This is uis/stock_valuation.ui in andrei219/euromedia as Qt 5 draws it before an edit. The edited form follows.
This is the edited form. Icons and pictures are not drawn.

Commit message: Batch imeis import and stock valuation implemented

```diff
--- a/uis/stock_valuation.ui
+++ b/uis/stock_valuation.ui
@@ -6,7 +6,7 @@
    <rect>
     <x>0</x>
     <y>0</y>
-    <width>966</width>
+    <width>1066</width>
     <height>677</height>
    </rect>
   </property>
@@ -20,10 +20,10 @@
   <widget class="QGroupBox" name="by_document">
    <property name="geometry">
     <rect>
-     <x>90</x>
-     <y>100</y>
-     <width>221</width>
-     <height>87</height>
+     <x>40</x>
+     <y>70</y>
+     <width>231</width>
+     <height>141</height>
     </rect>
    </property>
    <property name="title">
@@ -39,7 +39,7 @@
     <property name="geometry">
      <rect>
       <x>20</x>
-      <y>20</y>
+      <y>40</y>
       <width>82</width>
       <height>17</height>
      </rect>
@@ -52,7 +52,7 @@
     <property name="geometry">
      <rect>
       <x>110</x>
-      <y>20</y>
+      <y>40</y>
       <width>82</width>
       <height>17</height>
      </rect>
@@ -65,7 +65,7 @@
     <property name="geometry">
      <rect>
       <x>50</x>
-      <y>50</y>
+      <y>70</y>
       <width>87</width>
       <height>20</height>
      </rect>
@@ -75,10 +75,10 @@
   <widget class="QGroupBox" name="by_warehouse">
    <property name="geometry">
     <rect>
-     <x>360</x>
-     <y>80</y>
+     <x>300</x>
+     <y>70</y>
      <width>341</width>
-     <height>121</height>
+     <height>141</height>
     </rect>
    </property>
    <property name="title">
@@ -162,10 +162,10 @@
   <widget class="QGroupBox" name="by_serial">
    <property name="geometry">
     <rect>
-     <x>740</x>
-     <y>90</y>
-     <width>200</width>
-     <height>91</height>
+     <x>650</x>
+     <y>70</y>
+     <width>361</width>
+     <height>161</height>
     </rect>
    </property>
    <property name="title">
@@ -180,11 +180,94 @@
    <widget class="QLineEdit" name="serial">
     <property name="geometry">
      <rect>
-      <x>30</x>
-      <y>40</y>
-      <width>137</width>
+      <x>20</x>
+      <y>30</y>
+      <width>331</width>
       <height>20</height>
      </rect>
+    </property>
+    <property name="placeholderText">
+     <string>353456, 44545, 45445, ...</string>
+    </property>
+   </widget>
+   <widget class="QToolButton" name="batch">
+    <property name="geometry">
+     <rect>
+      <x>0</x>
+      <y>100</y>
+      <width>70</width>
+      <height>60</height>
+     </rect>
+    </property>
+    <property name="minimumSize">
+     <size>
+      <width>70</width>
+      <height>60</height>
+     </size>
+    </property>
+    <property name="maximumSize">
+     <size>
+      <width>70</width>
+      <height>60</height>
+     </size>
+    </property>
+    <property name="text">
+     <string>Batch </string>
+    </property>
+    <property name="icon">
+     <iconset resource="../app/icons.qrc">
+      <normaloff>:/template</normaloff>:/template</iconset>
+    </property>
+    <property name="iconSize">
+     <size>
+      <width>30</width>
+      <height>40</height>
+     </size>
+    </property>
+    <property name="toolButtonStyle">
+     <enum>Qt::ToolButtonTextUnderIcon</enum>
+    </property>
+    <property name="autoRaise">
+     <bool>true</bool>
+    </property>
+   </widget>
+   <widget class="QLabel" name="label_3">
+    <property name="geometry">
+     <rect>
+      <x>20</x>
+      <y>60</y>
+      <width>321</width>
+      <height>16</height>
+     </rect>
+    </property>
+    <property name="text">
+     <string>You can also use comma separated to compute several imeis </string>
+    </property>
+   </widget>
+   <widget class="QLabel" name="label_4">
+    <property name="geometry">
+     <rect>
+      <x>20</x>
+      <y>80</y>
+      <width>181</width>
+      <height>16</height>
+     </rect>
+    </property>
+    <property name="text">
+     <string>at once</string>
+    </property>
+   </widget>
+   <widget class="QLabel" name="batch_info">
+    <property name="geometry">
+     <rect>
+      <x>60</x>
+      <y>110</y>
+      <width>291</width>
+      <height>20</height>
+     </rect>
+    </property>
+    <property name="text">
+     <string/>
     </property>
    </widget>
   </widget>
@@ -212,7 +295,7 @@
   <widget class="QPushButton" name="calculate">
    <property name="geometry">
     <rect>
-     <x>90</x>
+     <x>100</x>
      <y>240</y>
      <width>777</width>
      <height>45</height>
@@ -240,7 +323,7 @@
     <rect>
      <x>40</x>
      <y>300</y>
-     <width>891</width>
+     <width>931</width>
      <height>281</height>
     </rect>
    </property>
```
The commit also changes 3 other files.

◇ ◇ ◇ ◇ ◇

→ **Prompt**: The entries above must be retyped exactly, down to the last character.

→ **Exercise solution**:
This is uis/stock_valuation.ui in andrei219/euromedia as Qt 5 draws it before an edit. The edited form follows.
This is the edited form. Icons and pictures are not drawn.

Commit message: Batch imeis import and stock valuation implemented

```diff
--- a/uis/stock_valuation.ui
+++ b/uis/stock_valuation.ui
@@ -6,7 +6,7 @@
    <rect>
     <x>0</x>
     <y>0</y>
-    <width>966</width>
+    <width>1066</width>
     <height>677</height>
    </rect>
   </property>
@@ -20,10 +20,10 @@
   <widget class="QGroupBox" name="by_document">
    <property name="geometry">
     <rect>
-     <x>90</x>
-     <y>100</y>
-     <width>221</width>
-     <height>87</height>
+     <x>40</x>
+     <y>70</y>
+     <width>231</width>
+     <height>141</height>
     </rect>
    </property>
    <property name="title">
@@ -39,7 +39,7 @@
     <property name="geometry">
      <rect>
       <x>20</x>
-      <y>20</y>
+      <y>40</y>
       <width>82</width>
       <height>17</height>
      </rect>
@@ -52,7 +52,7 @@
     <property name="geometry">
      <rect>
       <x>110</x>
-      <y>20</y>
+      <y>40</y>
       <width>82</width>
       <height>17</height>
      </rect>
@@ -65,7 +65,7 @@
     <property name="geometry">
      <rect>
       <x>50</x>
-      <y>50</y>
+      <y>70</y>
       <width>87</width>
       <height>20</height>
      </rect>
@@ -75,10 +75,10 @@
   <widget class="QGroupBox" name="by_warehouse">
    <property name="geometry">
     <rect>
-     <x>360</x>
-     <y>80</y>
+     <x>300</x>
+     <y>70</y>
      <width>341</width>
-     <height>121</height>
+     <height>141</height>
     </rect>
    </property>
    <property name="title">
@@ -162,10 +162,10 @@
   <widget class="QGroupBox" name="by_serial">
    <property name="geometry">
     <rect>
-     <x>740</x>
-     <y>90</y>
-     <width>200</width>
-     <height>91</height>
+     <x>650</x>
+     <y>70</y>
+     <width>361</width>
+     <height>161</height>
     </rect>
    </property>
    <property name="title">
@@ -180,11 +180,94 @@
    <widget class="QLineEdit" name="serial">
     <property name="geometry">
      <rect>
-      <x>30</x>
-      <y>40</y>
-      <width>137</width>
+      <x>20</x>
+      <y>30</y>
+      <width>331</width>
       <height>20</height>
      </rect>
+    </property>
+    <property name="placeholderText">
+     <string>353456, 44545, 45445, ...</string>
+    </property>
+   </widget>
+   <widget class="QToolButton" name="batch">
+    <property name="geometry">
+     <rect>
+      <x>0</x>
+      <y>100</y>
+      <width>70</width>
+      <height>60</height>
+     </rect>
+    </property>
+    <property name="minimumSize">
+     <size>
+      <width>70</width>
+      <height>60</height>
+     </size>
+    </property>
+    <property name="maximumSize">
+     <size>
+      <width>70</width>
+      <height>60</height>
+     </size>
+    </property>
+    <property name="text">
+     <string>Batch </string>
+    </property>
+    <property name="icon">
+     <iconset resource="../app/icons.qrc">
+      <normaloff>:/template</normaloff>:/template</iconset>
+    </property>
+    <property name="iconSize">
+     <size>
+      <width>30</width>
+      <height>40</height>
+     </size>
+    </property>
+    <property name="toolButtonStyle">
+     <enum>Qt::ToolButtonTextUnderIcon</enum>
+    </property>
+    <property name="autoRaise">
+     <bool>true</bool>
+    </property>
+   </widget>
+   <widget class="QLabel" name="label_3">
+    <property name="geometry">
+     <rect>
+      <x>20</x>
+      <y>60</y>
+      <width>321</width>
+      <height>16</height>
+     </rect>
+    </property>
+    <property name="text">
+     <string>You can also use comma separated to compute several imeis </string>
+    </property>
+   </widget>
+   <widget class="QLabel" name="label_4">
+    <property name="geometry">
+     <rect>
+      <x>20</x>
+      <y>80</y>
+      <width>181</width>
+      <height>16</height>
+     </rect>
+    </property>
+    <property name="text">
+     <string>at once</string>
+    </property>
+   </widget>
+   <widget class="QLabel" name="batch_info">
+    <property name="geometry">
+     <rect>
+      <x>60</x>
+      <y>110</y>
+      <width>291</width>
+      <height>20</height>
+     </rect>
+    </property>
+    <property name="text">
+     <string/>
     </property>
    </widget>
   </widget>
@@ -212,7 +295,7 @@
   <widget class="QPushButton" name="calculate">
    <property name="geometry">
     <rect>
-     <x>90</x>
+     <x>100</x>
      <y>240</y>
      <width>777</width>
      <height>45</height>
@@ -240,7 +323,7 @@
     <rect>
      <x>40</x>
      <y>300</y>
-     <width>891</width>
+     <width>931</width>
      <height>281</height>
     </rect>
    </property>
```
The commit also changes 3 other files.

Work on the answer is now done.